**Work request**
The exercise asks you to copy every line below in which "black" appears.

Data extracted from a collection
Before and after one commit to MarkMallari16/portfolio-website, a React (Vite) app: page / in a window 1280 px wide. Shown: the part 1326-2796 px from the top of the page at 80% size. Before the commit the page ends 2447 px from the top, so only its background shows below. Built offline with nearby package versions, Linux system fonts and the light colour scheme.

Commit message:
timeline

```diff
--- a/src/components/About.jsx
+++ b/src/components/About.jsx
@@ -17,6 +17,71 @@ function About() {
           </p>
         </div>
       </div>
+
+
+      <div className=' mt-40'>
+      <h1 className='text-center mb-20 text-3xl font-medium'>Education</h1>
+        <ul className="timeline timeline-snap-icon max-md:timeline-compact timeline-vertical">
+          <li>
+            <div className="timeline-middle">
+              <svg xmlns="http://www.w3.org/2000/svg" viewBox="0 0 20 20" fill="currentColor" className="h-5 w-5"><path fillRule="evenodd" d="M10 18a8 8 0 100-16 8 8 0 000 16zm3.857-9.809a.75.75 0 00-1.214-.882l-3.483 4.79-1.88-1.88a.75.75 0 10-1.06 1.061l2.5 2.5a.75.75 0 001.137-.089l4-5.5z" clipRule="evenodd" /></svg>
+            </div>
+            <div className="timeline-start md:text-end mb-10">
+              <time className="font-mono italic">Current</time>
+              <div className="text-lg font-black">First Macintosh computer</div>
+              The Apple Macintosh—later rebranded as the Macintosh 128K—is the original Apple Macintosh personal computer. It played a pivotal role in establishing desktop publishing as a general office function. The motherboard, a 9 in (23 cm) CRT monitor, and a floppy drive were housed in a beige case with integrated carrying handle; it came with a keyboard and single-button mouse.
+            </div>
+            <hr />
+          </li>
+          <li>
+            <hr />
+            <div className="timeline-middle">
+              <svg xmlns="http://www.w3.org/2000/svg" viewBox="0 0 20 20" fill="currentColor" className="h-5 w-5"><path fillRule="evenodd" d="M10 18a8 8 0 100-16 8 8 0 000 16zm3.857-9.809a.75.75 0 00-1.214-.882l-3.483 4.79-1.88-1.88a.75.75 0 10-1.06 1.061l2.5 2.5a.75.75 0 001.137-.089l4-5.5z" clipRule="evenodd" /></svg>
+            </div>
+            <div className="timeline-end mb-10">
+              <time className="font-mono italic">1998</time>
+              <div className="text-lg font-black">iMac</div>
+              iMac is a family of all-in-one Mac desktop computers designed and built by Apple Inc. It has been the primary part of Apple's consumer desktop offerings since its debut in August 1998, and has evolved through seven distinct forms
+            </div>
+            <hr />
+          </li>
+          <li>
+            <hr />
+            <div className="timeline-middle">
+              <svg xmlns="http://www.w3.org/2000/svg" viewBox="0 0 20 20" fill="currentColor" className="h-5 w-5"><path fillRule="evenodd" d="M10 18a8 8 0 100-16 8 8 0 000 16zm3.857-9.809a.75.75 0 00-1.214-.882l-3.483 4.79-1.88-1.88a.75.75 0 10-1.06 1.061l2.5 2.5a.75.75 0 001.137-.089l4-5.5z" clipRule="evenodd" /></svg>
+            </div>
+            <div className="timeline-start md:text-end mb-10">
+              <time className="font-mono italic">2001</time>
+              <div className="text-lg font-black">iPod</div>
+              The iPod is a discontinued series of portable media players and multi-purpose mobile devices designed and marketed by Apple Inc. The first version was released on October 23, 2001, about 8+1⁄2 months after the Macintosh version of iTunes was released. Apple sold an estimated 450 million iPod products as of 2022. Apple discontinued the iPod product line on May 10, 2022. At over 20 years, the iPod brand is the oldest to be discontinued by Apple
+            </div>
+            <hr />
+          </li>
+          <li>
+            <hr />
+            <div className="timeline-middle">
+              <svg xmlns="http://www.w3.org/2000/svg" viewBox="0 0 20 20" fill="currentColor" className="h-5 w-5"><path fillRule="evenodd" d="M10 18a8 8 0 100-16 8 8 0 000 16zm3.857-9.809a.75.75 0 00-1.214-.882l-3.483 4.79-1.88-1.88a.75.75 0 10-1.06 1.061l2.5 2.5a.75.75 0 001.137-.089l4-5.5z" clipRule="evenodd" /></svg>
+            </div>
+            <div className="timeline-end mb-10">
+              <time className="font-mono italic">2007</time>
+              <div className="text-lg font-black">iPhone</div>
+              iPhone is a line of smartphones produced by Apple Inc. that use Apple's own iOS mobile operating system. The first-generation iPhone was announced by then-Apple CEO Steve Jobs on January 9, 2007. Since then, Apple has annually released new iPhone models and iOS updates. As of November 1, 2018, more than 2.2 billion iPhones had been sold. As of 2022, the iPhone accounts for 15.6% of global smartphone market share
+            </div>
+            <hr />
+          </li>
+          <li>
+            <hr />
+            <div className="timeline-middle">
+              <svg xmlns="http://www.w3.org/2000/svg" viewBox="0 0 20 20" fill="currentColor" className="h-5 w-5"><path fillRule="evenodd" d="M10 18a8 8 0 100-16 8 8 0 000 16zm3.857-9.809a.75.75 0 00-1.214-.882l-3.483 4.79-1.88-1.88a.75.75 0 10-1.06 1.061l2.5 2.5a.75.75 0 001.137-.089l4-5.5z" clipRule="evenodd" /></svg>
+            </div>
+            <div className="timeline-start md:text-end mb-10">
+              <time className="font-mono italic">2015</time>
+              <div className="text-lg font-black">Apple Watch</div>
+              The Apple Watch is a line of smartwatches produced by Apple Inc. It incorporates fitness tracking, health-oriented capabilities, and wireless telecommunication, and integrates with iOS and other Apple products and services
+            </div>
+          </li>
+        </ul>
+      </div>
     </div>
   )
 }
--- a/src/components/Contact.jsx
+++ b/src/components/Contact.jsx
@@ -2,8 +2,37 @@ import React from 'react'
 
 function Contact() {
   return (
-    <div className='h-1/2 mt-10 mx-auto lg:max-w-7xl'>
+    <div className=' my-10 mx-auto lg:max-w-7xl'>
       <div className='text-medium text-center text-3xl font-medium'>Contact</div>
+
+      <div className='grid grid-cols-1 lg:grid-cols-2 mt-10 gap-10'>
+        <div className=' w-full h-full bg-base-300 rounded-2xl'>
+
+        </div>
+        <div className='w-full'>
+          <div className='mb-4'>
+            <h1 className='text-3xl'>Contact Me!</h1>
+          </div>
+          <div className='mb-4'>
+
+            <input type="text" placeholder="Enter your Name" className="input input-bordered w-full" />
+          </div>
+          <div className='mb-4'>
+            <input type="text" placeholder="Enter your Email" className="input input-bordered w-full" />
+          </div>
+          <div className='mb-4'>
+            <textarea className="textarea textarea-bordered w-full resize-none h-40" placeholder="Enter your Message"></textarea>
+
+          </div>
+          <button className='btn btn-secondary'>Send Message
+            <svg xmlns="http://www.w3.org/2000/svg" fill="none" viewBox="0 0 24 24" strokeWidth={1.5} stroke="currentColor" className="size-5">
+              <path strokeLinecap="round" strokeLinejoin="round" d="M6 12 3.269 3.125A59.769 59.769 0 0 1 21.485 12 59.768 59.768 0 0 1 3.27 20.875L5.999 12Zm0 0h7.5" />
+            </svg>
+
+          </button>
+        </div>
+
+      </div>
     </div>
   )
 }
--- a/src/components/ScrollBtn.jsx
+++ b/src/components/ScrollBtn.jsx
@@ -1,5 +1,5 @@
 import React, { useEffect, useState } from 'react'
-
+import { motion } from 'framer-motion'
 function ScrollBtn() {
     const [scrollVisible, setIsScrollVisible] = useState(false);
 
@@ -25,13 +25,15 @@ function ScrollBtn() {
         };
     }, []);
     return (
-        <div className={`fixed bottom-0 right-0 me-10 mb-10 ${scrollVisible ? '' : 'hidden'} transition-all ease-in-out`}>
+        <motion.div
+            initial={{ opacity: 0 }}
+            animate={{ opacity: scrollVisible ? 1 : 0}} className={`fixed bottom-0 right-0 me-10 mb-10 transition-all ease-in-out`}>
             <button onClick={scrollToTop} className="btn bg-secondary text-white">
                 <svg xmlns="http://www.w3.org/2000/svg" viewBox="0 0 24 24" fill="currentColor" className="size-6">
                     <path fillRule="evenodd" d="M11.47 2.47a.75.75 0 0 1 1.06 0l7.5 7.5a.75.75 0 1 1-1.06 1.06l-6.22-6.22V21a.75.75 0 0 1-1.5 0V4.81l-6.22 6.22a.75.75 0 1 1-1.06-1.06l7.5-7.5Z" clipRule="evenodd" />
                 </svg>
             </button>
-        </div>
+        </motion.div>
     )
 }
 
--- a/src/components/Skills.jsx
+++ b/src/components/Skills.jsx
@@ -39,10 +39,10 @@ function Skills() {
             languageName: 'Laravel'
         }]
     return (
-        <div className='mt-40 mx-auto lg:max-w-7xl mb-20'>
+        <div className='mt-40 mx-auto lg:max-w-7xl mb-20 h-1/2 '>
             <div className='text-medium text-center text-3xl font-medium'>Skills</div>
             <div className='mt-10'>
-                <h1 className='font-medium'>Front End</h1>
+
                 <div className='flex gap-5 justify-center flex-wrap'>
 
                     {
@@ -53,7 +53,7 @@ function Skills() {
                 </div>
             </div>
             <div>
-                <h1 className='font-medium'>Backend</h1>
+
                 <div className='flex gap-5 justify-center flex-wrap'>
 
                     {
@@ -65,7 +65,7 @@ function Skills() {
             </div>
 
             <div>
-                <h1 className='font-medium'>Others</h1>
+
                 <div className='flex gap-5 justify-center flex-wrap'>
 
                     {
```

**Exercise answer**
+              <div className="text-lg font-black">First Macintosh computer</div>
+              <div className="text-lg font-black">iMac</div>
+              <div className="text-lg font-black">iPod</div>
+              <div className="text-lg font-black">iPhone</div>
+              <div className="text-lg font-black">Apple Watch</div>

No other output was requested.